Change detection outputs
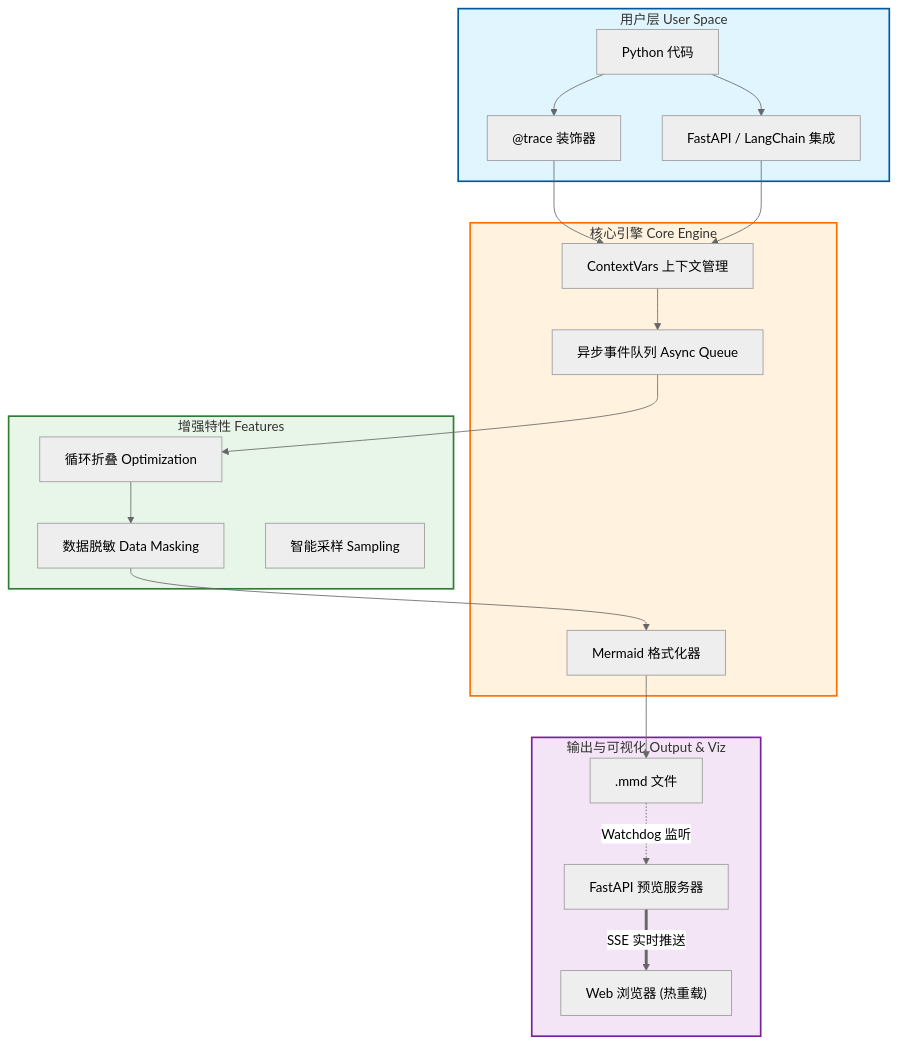
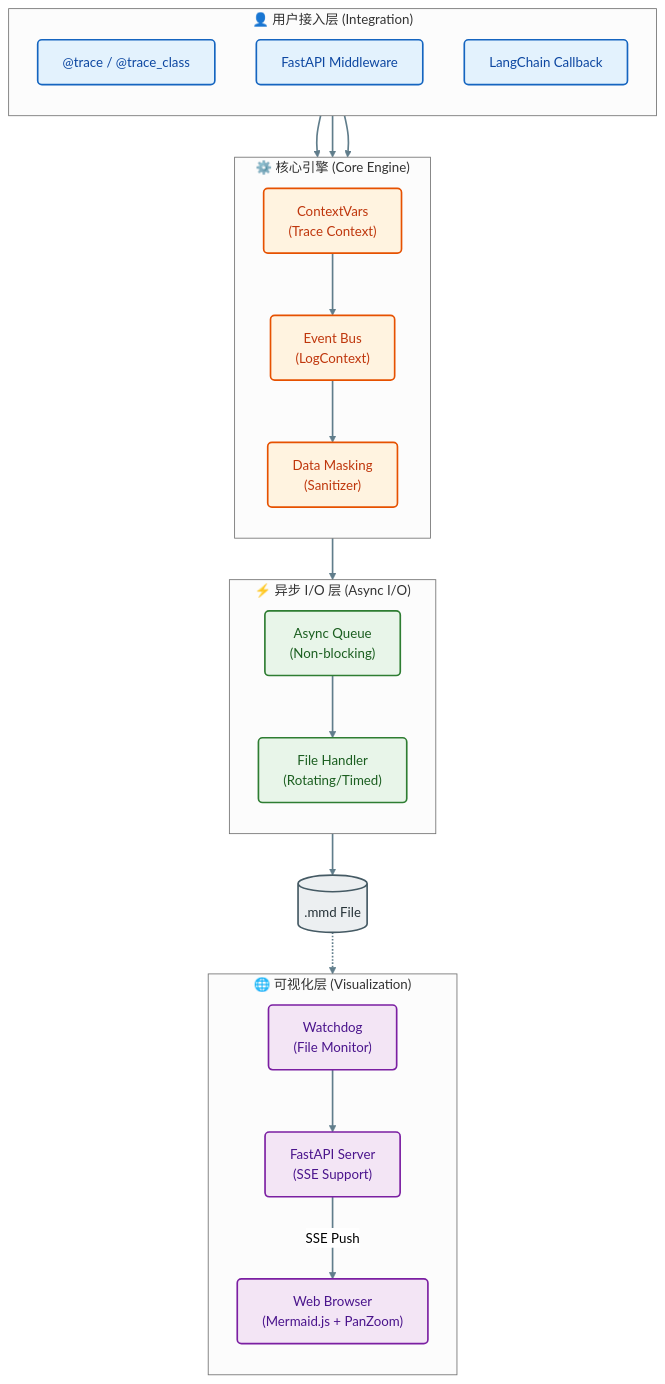
The diagram in docs/zh/BLOG.md (xt765/mermaid-trace), drawn with Mermaid (neutral theme) before and after one commit. The commit also changed other lines of this file and 2 other files, not shown here.

Commit message:
docs: overhaul documentation with professional mermaid diagrams and content

````diff
--- a/docs/zh/BLOG.md
+++ b/docs/zh/BLOG.md
@@ -27,43 +26,54 @@
 ```mermaid
-flowchart TD
-    subgraph User_Space ["用户层 User Space"]
-        Code["Python 代码"]
-        Decorators["@trace 装饰器"]
-        Integrations["FastAPI / LangChain 集成"]
+flowchart TB
+    %% 样式定义
+    classDef userLayer fill:#e3f2fd,stroke:#1565c0,stroke-width:2px,color:#0d47a1,rx:5,ry:5
+    classDef coreLayer fill:#fff3e0,stroke:#e65100,stroke-width:2px,color:#bf360c,rx:5,ry:5
+    classDef ioLayer fill:#e8f5e9,stroke:#2e7d32,stroke-width:2px,color:#1b5e20,rx:5,ry:5
+    classDef vizLayer fill:#f3e5f5,stroke:#7b1fa2,stroke-width:2px,color:#4a148c,rx:5,ry:5
+    classDef storage fill:#eceff1,stroke:#455a64,stroke-width:2px,color:#263238,shape:cyl
+
+    subgraph User["👤 用户接入层 (Integration)"]
+        direction TB
+        Decorator["@trace / @trace_class"]:::userLayer
+        Middleware["FastAPI Middleware"]:::userLayer
+        Callback["LangChain Callback"]:::userLayer
     end
 
-    subgraph Core_Engine ["核心引擎 Core Engine"]
-        Context["ContextVars 上下文管理"]
-        Queue["异步事件队列 Async Queue"]
-        Formatter["Mermaid 格式化器"]
+    subgraph Core["⚙️ 核心引擎 (Core Engine)"]
+        direction TB
+        Context["ContextVars<br/>(Trace Context)"]:::coreLayer
+        EventBus["Event Bus<br/>(LogContext)"]:::coreLayer
+        Masker["Data Masking<br/>(Sanitizer)"]:::coreLayer
     end
 
-    subgraph Features ["增强特性 Features"]
-        Masking["数据脱敏 Data Masking"]
-        Sampling["智能采样 Sampling"]
-        Optimize["循环折叠 Optimization"]
+    subgraph IO["⚡ 异步 I/O 层 (Async I/O)"]
+        direction TB
+        Queue["Async Queue<br/>(Non-blocking)"]:::ioLayer
+        Writer["File Handler<br/>(Rotating/Timed)"]:::ioLayer
     end
 
-    subgraph Output_Layer ["输出与可视化 Output & Viz"]
-        File[".mmd 文件"]
-        Server["FastAPI 预览服务器"]
-        Browser["Web 浏览器 (热重载)"]
+    Storage[(".mmd File")]:::storage
+
+    subgraph Viz["🌐 可视化层 (Visualization)"]
+        direction TB
+        Watcher["Watchdog<br/>(File Monitor)"]:::vizLayer
+        Server["FastAPI Server<br/>(SSE Support)"]:::vizLayer
+        Browser["Web Browser<br/>(Mermaid.js + PanZoom)"]:::vizLayer
     end
 
-    Code --> Decorators
-    Code --> Integrations
-    Decorators --> Context
-    Integrations --> Context
-    Context --> Queue
-    Queue --> Optimize
-    Optimize --> Masking
-    Masking --> Formatter
-    Formatter --> File
-    File -.->|"Watchdog 监听"| Server
-    Server == "SSE 实时推送" ==> Browser
+    %% 数据流向
+    Decorator --> Context
+    Middleware --> Context
+    Callback --> Context
+    Context --> EventBus
+    EventBus --> Masker
+    Masker --> Queue
+    Queue --> Writer
+    Writer --> Storage
+    Storage -.-> Watcher
+    Watcher --> Server
+    Server == "SSE Push" ==> Browser
 
-    style User_Space fill:#e1f5fe,stroke:#01579b,stroke-width:2px
-    style Core_Engine fill:#fff3e0,stroke:#ff6f00,stroke-width:2px
-    style Features fill:#e8f5e9,stroke:#2e7d32,stroke-width:2px
-    style Output_Layer fill:#f3e5f5,stroke:#7b1fa2,stroke-width:2px
+    %% 连接样式
+    linkStyle default stroke:#607d8b,stroke-width:2px
 ```
````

Task goal
Because the pictures are not wanted, retype only the text of every record, exactly as given.

Written response
The diagram in docs/zh/BLOG.md (xt765/mermaid-trace), drawn with Mermaid (neutral theme) before and after one commit. The commit also changed other lines of this file and 2 other files, not shown here.

Commit message:
docs: overhaul documentation with professional mermaid diagrams and content

````diff
--- a/docs/zh/BLOG.md
+++ b/docs/zh/BLOG.md
@@ -27,43 +26,54 @@
 ```mermaid
-flowchart TD
-    subgraph User_Space ["用户层 User Space"]
-        Code["Python 代码"]
-        Decorators["@trace 装饰器"]
-        Integrations["FastAPI / LangChain 集成"]
+flowchart TB
+    %% 样式定义
+    classDef userLayer fill:#e3f2fd,stroke:#1565c0,stroke-width:2px,color:#0d47a1,rx:5,ry:5
+    classDef coreLayer fill:#fff3e0,stroke:#e65100,stroke-width:2px,color:#bf360c,rx:5,ry:5
+    classDef ioLayer fill:#e8f5e9,stroke:#2e7d32,stroke-width:2px,color:#1b5e20,rx:5,ry:5
+    classDef vizLayer fill:#f3e5f5,stroke:#7b1fa2,stroke-width:2px,color:#4a148c,rx:5,ry:5
+    classDef storage fill:#eceff1,stroke:#455a64,stroke-width:2px,color:#263238,shape:cyl
+
+    subgraph User["👤 用户接入层 (Integration)"]
+        direction TB
+        Decorator["@trace / @trace_class"]:::userLayer
+        Middleware["FastAPI Middleware"]:::userLayer
+        Callback["LangChain Callback"]:::userLayer
     end
 
-    subgraph Core_Engine ["核心引擎 Core Engine"]
-        Context["ContextVars 上下文管理"]
-        Queue["异步事件队列 Async Queue"]
-        Formatter["Mermaid 格式化器"]
+    subgraph Core["⚙️ 核心引擎 (Core Engine)"]
+        direction TB
+        Context["ContextVars<br/>(Trace Context)"]:::coreLayer
+        EventBus["Event Bus<br/>(LogContext)"]:::coreLayer
+        Masker["Data Masking<br/>(Sanitizer)"]:::coreLayer
     end
 
-    subgraph Features ["增强特性 Features"]
-        Masking["数据脱敏 Data Masking"]
-        Sampling["智能采样 Sampling"]
-        Optimize["循环折叠 Optimization"]
+    subgraph IO["⚡ 异步 I/O 层 (Async I/O)"]
+        direction TB
+        Queue["Async Queue<br/>(Non-blocking)"]:::ioLayer
+        Writer["File Handler<br/>(Rotating/Timed)"]:::ioLayer
     end
 
-    subgraph Output_Layer ["输出与可视化 Output & Viz"]
-        File[".mmd 文件"]
-        Server["FastAPI 预览服务器"]
-        Browser["Web 浏览器 (热重载)"]
+    Storage[(".mmd File")]:::storage
+
+    subgraph Viz["🌐 可视化层 (Visualization)"]
+        direction TB
+        Watcher["Watchdog<br/>(File Monitor)"]:::vizLayer
+        Server["FastAPI Server<br/>(SSE Support)"]:::vizLayer
+        Browser["Web Browser<br/>(Mermaid.js + PanZoom)"]:::vizLayer
     end
 
-    Code --> Decorators
-    Code --> Integrations
-    Decorators --> Context
-    Integrations --> Context
-    Context --> Queue
-    Queue --> Optimize
-    Optimize --> Masking
-    Masking --> Formatter
-    Formatter --> File
-    File -.->|"Watchdog 监听"| Server
-    Server == "SSE 实时推送" ==> Browser
+    %% 数据流向
+    Decorator --> Context
+    Middleware --> Context
+    Callback --> Context
+    Context --> EventBus
+    EventBus --> Masker
+    Masker --> Queue
+    Queue --> Writer
+    Writer --> Storage
+    Storage -.-> Watcher
+    Watcher --> Server
+    Server == "SSE Push" ==> Browser
 
-    style User_Space fill:#e1f5fe,stroke:#01579b,stroke-width:2px
-    style Core_Engine fill:#fff3e0,stroke:#ff6f00,stroke-width:2px
-    style Features fill:#e8f5e9,stroke:#2e7d32,stroke-width:2px
-    style Output_Layer fill:#f3e5f5,stroke:#7b1fa2,stroke-width:2px
+    %% 连接样式
+    linkStyle default stroke:#607d8b,stroke-width:2px
 ```
````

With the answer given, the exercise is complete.